Raising sheep was a project that both brother Bob and I did through high school in the 1950s and 1960s. Dad fed cattle, but the sheep were mainly our responsibility. It helped pay for college and helped us both make our career decisions. I left the farm to be a geologist, but Bob’s training and experience were aimed at bringing him back after college. He was supposed to be the fourth consecutive generation of our family to farm here. That all changed when he was killed in Viet Nam in 1970. The two black and white photos bracket a time about ten years later when that new reality had finally hit the farmyard. There would not be a new generation from our family taking over, so there were few changes and what changes there were came slowly. The two color photos shown below are from about thirty years later when Margaret and I returned to be the fourth generation in our family to live here but we did not run the farming operation.
Our “new” (it’s actually ten years old by 2010) house is probably the most conspicuous change. There are several groups of cattle in the pasture, but they’re now distributed through smaller paddocks designed for rotational grazing. The clump of trees shown with a yellow arrow, started as volunteers inside the Corn Cribs; the Corn Cribs and Hog House and Silo are now gone, but those trees mark the spot. Margaret planted the three pine trees just to the left of the Corn Crib trees. She likes evergreens. The two Metal Sheds remain as enduring landmarks and the Hen House still stands. But, the Big Barn has collapsed into a pile of rubble waiting to be burned and there’s another burn pile in the lower left corner of the picture. Our renter who is doing the rotational grazing has been very patient with the slow pace of cleanup and change around the farmyard.
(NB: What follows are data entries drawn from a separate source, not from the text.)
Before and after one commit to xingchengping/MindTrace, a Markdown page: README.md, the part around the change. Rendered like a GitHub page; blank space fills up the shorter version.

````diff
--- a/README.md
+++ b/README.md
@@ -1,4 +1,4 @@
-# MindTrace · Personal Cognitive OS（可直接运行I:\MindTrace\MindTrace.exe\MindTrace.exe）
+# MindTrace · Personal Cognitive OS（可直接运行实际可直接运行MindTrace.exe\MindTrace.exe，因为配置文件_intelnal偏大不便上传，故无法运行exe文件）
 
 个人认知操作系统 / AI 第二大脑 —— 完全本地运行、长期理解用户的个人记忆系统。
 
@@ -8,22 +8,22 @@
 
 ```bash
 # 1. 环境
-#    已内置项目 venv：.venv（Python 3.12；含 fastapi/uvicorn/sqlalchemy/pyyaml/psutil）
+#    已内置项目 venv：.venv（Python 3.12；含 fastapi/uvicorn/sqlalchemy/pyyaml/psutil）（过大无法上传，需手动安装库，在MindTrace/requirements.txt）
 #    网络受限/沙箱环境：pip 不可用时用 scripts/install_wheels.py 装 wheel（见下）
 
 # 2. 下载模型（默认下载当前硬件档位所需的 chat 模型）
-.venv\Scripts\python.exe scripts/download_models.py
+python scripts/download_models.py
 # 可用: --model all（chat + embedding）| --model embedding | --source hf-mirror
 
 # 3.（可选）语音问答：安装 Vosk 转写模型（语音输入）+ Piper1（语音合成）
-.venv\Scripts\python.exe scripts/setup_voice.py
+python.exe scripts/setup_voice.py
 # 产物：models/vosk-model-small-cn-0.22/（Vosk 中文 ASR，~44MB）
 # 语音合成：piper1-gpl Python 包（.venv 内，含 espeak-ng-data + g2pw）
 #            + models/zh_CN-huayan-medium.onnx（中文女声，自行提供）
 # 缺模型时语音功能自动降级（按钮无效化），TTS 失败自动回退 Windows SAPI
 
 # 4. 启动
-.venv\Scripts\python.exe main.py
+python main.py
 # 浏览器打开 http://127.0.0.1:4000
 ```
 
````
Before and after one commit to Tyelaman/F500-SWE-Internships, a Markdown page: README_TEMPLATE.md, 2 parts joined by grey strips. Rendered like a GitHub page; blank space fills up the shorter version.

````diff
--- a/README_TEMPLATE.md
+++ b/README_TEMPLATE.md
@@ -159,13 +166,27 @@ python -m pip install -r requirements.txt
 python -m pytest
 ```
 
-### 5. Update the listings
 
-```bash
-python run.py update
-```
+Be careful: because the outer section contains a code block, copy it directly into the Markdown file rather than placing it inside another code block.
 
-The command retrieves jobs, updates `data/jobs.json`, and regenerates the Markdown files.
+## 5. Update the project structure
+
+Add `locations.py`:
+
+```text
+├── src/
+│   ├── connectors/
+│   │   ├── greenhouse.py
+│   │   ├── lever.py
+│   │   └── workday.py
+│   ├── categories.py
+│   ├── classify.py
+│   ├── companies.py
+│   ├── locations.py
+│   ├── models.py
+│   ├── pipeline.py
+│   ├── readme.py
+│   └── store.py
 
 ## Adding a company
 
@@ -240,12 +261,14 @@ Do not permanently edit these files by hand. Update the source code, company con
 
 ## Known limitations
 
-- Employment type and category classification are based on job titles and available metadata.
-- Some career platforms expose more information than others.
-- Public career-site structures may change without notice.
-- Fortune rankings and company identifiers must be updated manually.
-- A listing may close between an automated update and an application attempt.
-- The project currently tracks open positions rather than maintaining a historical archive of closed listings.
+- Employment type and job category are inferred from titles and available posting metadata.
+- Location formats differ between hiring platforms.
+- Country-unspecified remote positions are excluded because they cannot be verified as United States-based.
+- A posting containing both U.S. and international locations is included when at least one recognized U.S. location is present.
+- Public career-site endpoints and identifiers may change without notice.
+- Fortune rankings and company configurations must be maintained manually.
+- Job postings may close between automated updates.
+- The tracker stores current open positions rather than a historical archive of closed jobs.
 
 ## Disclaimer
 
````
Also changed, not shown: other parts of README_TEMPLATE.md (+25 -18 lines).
My parents still live in the Greats’ House through most of the decade while Margaret and I are more busy with grandchildren than with our careers. The farmyard has been mostly a retirement community.
Things really have started to change by 2017. The folks moved off the farm in 2009 and passed away in 2014. Margaret has planted more trees south of our house, but to the north the old ash trees that once surrounded the Little House have been thinned out by old age and chain saws. The Greats’ House and adjacent Garage are used for storage and so is the Metal Shed on the left. But the other Metal Shed has been cleaned out and the metal panels outside are positioned for handling cattle. There are other changes related to our renter’s cow/calf operation: two watering tanks are visible at locations 1 and 2 and the dark green paddock in the lower right (3) is seeded to warm season grasses. The bare strip that looks like a driveway running from newest tank (2) and down along the warm season paddock (3) is actually where a new rural water hookup was installed. The location of the Big Barn is shown by the bare patch (4) where the bones of the barn were buried. Even though it’s not our family, another generation has started to reconfigure the farmyard for a farming operation in the twenty-first century.
Images from Google Earth and those taken from drones have probably put the original air photo company out of business. But, I do appreciate the time sequence preserved in these four photographs spread over almost forty years. They document changes that were not so easily perceived while actually living through those years.